Here is a lovely valentine to Mickey Spillane with some nice nods to my work on the unfinished novels.

And this terrific COMPLEX 90 review is well worth a look.

M.A.C.

Complex 90 Now On Kindle!

Tuesday, June 11th, 2013

After an inexplicable screw-up has finally been resolved, the new Spillane/Collins Mike Hammer novel, COMPLEX 90, is available as a Kindle e-book.

This week’s blog entry will be very short, because my son Nate was in Georgia over the weekend with his wife Abby, at a wedding, and will still be on the road when normally he would post this. So I am making his life (and, well, mine, a little) easier with this brief entry.

I will be starting the sixth and final Mike Hammer novel (of the substantial Hammer manuscripts in Mickey’s files), KING OF THE WEEDS, today. I was supposed to do that last week, but more galley proofs came in as well as some other unexpected writing chores. Chronologically, this is the penultimate novel in the saga – it was conceived to be the last Hammer, until 9/11 inspired Mickey to put it aside to write THE GOLIATH BONE. It is, in some respects, a sequel to BLACK ALLEY, the last Hammer published during Mickey’s lifetime.
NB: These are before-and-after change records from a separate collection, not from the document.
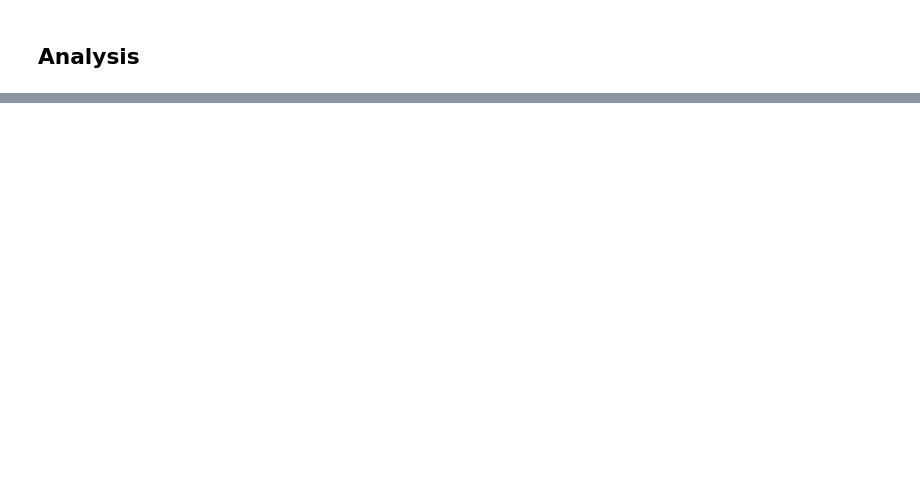
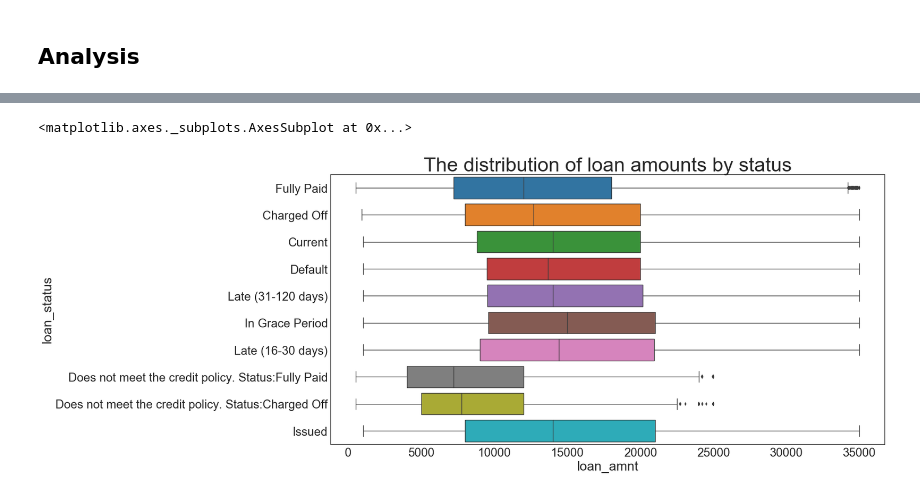
Before and after one commit to Deedasmi/mis665_final, a Jupyter notebook: mis665_final.ipynb, the cells around one changed output, grey strips where cells are left out. Saved outputs shown, nothing was run; the diff lists cells and outputs as text; code cells hidden in the pictures; blank space fills up the shorter version.

```diff
--- a/mis665_final.ipynb
+++ b/mis665_final.ipynb
@@ -176,0 +229,8 @@ plt.show()
+# %%
+# Loan amount by its status
+plt.subplots(figsize=(20,10))
+plt.title("The distribution of loan amounts by status").set_size(40)
+sns.boxplot(x="loan_amnt", y="loan_status", data=df_copy)
+# %% [output]
+<matplotlib.axes._subplots.AxesSubplot at 0x...>
+[figure, added]
```
Also changed, not shown: parts of 15 cells of this notebook.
Again, for those of you who want to see more, the best way to make that happen is to encourage other readers to pick up COMPLEX 90 (in whatever form) and post reviews on Amazon and Barnes & Noble. There are three more significant (if shorter) Hammer manuscripts, all from the 1950s, that could be the next three novels.

By the way, the offer of advances proofs of WHAT DOESN’T KILL HER saw the ten copies disappearing quickly, ditto the five offered review copies of ANTIQUES CHOP. Of the former, I am trying to get another five or six copies to fill the requests that trailed in. Many thanks to those of you who offered to read and review these novels – the books are going out today.

Reviews of COMPLEX 90 continue, like this A-plus one from Pullbox Review.

Finally, the very sharp UK reviewer, Mike Carlson, is less effusive but mostly positive about COMPLEX 90 here.

M.A.C.